the Robot Construction Kit
This tutorial will show you how to use configuration files within bundles and how to apply configurations to compositions and components.
Configuration files are YAML files in which the properties are listed and some values are assigned to them. For instance, when looking at the interface of the random motion generator:
[...er/bundles/tutorial]% rock-inspect --show-tasks tut_brownian ========================================================== Task name: tut_brownian::Task defined in tut_brownian ---------------------------------------------------------- ------- tut_brownian::Task ------ no documentation defined for this task context model subclass of RTT::TaskContext (the superclass elements are displayed below) Ports [out]cmd:/base/MotionCommand2D [out]state:/int32_t No dynamic ports Properties max_angular_speed:/double, default: 0.314159265358979 max_speed:/double, default: 1.5 min_speed:/double, default: 0.5 straight_duration:/double, default: 5 turn_duration:/double, default: 5 No attributes No operations
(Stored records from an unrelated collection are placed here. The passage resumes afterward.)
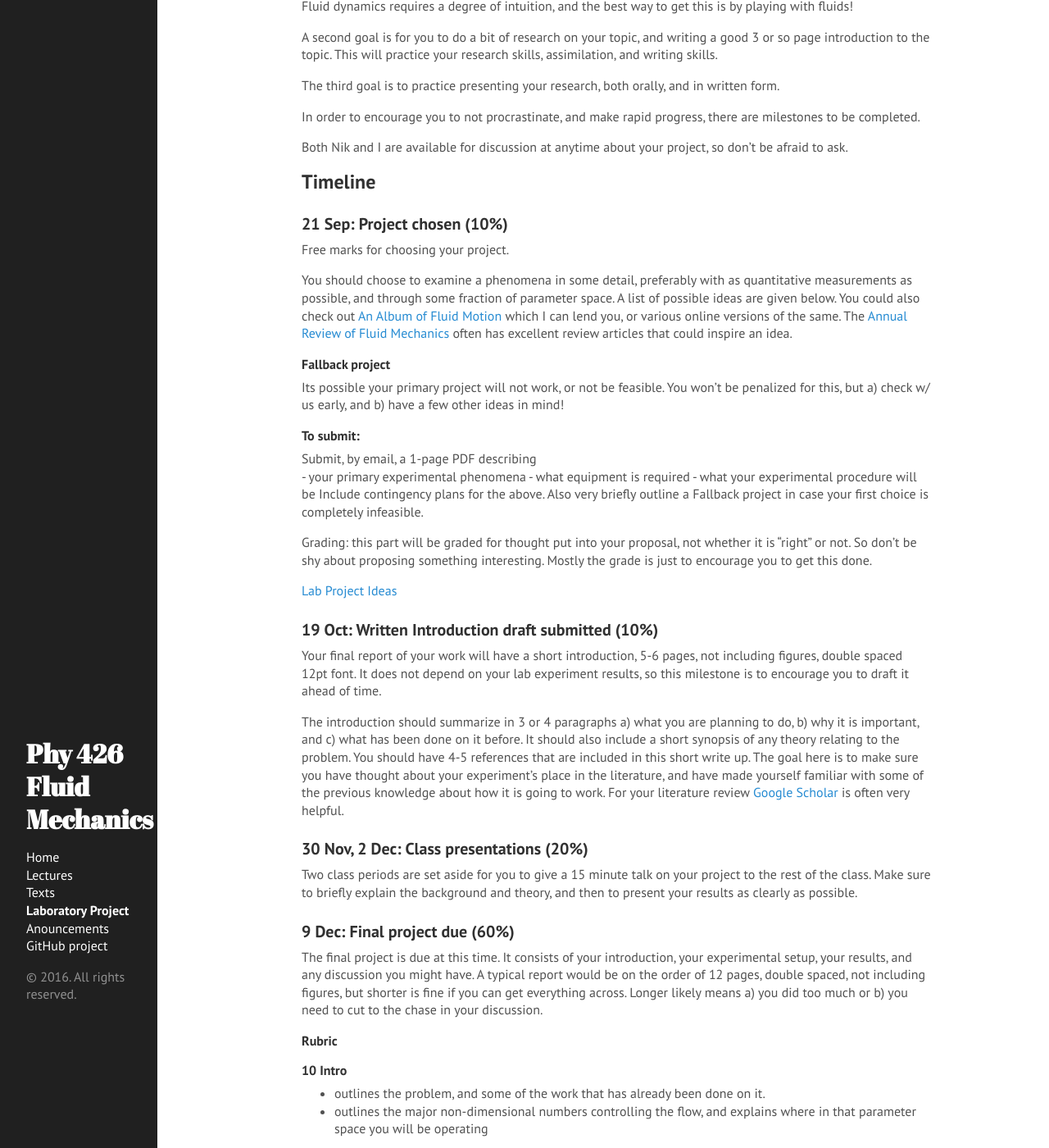
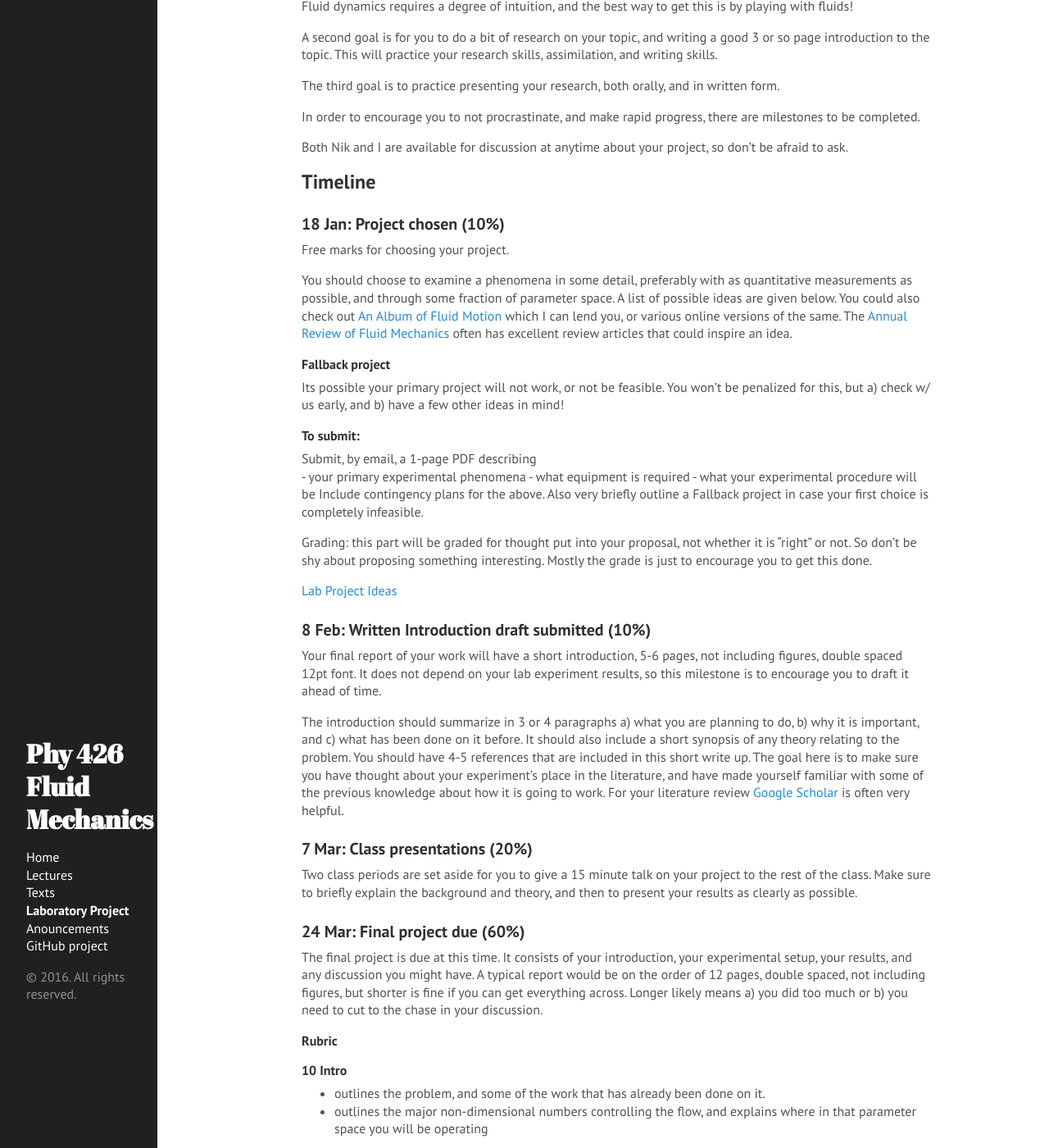
Before and after one commit to jklymak/Phy426, a Jekyll site: the page built from docs/LabProject/index.md, in a window 1280 px wide and 1400 px high, scrolled down 212 px. Shown: the whole window at 82% size. Built offline with Jekyll 4.4.1, drawn with Linux system fonts in a browser that asks for light colours.

Commit message:
Format Project

```diff
--- a/docs/LabProject/index.md
+++ b/docs/LabProject/index.md
@@ -30,7 +30,7 @@ project, so don't be afraid to ask.
 
 ## Timeline
 
-### 21 Sep: Project chosen (10%)
+### 18 Jan: Project chosen (10%)
 
 Free marks for choosing your project.
 
@@ -67,7 +67,7 @@ get this done.
 [Lab Project Ideas](LabProjIdeas/)
 
 
-### 19 Oct: Written Introduction draft submitted (10%)
+### 8 Feb: Written Introduction draft submitted (10%)
 
 Your final report of your work will have a short introduction, 5-6 pages,
 not including figures, double spaced 12pt font. It does not depend on
@@ -84,14 +84,14 @@ place in the literature, and have made yourself familiar with some of
 the previous knowledge about how it is going to work.  For your
 literature review [Google Scholar](http://scholar.google.com) is often very helpful.
 
-### 30 Nov, 2 Dec: Class presentations (20%)
+### 7 Mar: Class presentations (20%)
 
 Two class periods are set aside for you to give a 15 minute talk on
 your project to the rest of the class.  Make sure to briefly explain
 the background and theory, and then to present your results as clearly
 as possible.
 
-### 9 Dec: Final project due (60%)
+### 24 Mar: Final project due (60%)
 
 The final project is due at this time. It consists of your
 introduction, your experimental setup, your results, and any
```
We have 5 properties that configure our component. Let’s use a non-default value for the max_speed.
First, let’s use a tool to generate a file filled with default values. To do this, we first create configuration directory for our oroGen components in bundles/tutorials and then use the tool oroconf to generate default configuration files with the option:
mkdir -p config/orogen
oroconf extract tut_brownian::Task --save config/orogen/
The YAML files in config/orogen/ must follow the modelname.yml template to be picked up by the system. In this case, the generated file has automatically be called tut_brownian::Task.yml
Have a look at the freshly created config/orogen/tut_brownian::Task.yml, and compare it to the values reported by rock-inspect.
Start a controller with ‘random’ deployed by default
rock-roby run scripts/rockRoby3.rb random
Have a look at the configuration values:
In the configuration files, one can define multiple configuration blocks by giving them names. Let’s add two new configurations. Change config/orogen/tut_brownian::Task.yml to look like:
--- name:default # no documentation available for this property max_angular_speed: 0.314159265358979 # no documentation available for this property max_speed: 1.5 # no documentation available for this property min_speed: 0.5 # no documentation available for this property straight_duration: 5.0 # no documentation available for this property turn_duration: 5.0 --- name:slow max_speed: 0.5 min_speed: 0 --- name:fast max_speed: 4 min_speed: 2
The general concept here is that, by default, the ‘default’ configuration is applied. Configuration overlays can then be selected, where the parameters defined by some sections are overriden by other. For instance, the ‘default,slow’ configuration contains all values from default except for max_speed and min_speed that are set to the values in the ‘slow’ configuration.
When defining a deployable task or adding it, a configuration is selected with
define('random', Cmp::RockControl).use(TutBrownian::Task.use_conf('default', 'slow'))
One can also define configurations on compositions. Composition configurations forward configurations to children. For instance, the following declaration announces that Cmp::RockControl has a ‘slow’ configuration, in which the ‘cmd’ child (the Srv::CommandGenerator) should be configured with ‘default,slow’. The configuration of the RockTutorialControl task is left open.
composition 'RockControl' do # Any command generator add Srv::CommandGenerator, :as => "cmd" # And one rock add RockTutorial::RockTutorialControl, :as => "rock" # Create any unique possible connection. If ambiguities # exist, an error is generated autoconnect conf 'slow', 'cmd' => ['default', 'slow'] end
Advanced The configurations are part of the deployment constraints. This means, in practice that if two deployments request a task to be deployed with two different configurations, the deployment will fail.
There is, for now, no ways to select configurations from the shell.
In this tutorial you learned:
The next tutorial will introduce you to handling some more complex setups.